To do: Search the data for the word "sound" and copy out every line that has it.

(Stored records)
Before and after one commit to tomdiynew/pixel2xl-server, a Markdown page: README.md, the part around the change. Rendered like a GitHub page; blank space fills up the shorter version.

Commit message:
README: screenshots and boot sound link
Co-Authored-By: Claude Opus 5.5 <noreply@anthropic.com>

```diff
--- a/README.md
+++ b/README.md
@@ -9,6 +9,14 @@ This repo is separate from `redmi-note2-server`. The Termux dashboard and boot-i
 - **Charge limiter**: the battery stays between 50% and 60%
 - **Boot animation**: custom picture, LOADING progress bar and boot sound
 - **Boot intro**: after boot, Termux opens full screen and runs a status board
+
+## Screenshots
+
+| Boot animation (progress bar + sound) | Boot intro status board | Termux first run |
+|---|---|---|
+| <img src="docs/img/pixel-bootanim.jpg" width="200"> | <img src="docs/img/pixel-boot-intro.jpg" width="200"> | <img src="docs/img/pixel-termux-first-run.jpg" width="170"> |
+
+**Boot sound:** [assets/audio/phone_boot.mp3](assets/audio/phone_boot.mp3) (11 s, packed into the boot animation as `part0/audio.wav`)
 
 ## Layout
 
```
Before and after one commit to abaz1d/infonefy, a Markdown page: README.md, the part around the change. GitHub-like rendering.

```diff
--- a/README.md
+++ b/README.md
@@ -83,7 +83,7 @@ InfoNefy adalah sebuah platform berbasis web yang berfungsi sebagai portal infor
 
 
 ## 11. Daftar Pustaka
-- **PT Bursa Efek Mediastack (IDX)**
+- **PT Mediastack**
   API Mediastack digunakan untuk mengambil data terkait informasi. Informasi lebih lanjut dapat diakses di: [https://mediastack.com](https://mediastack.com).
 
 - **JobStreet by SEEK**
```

Your response:
README: screenshots and boot sound link
 - **Boot animation**: custom picture, LOADING progress bar and boot sound
+| Boot animation (progress bar + sound) | Boot intro status board | Termux first run |
+**Boot sound:** [assets/audio/phone_boot.mp3](assets/audio/phone_boot.mp3) (11 s, packed into the boot animation as `part0/audio.wav`)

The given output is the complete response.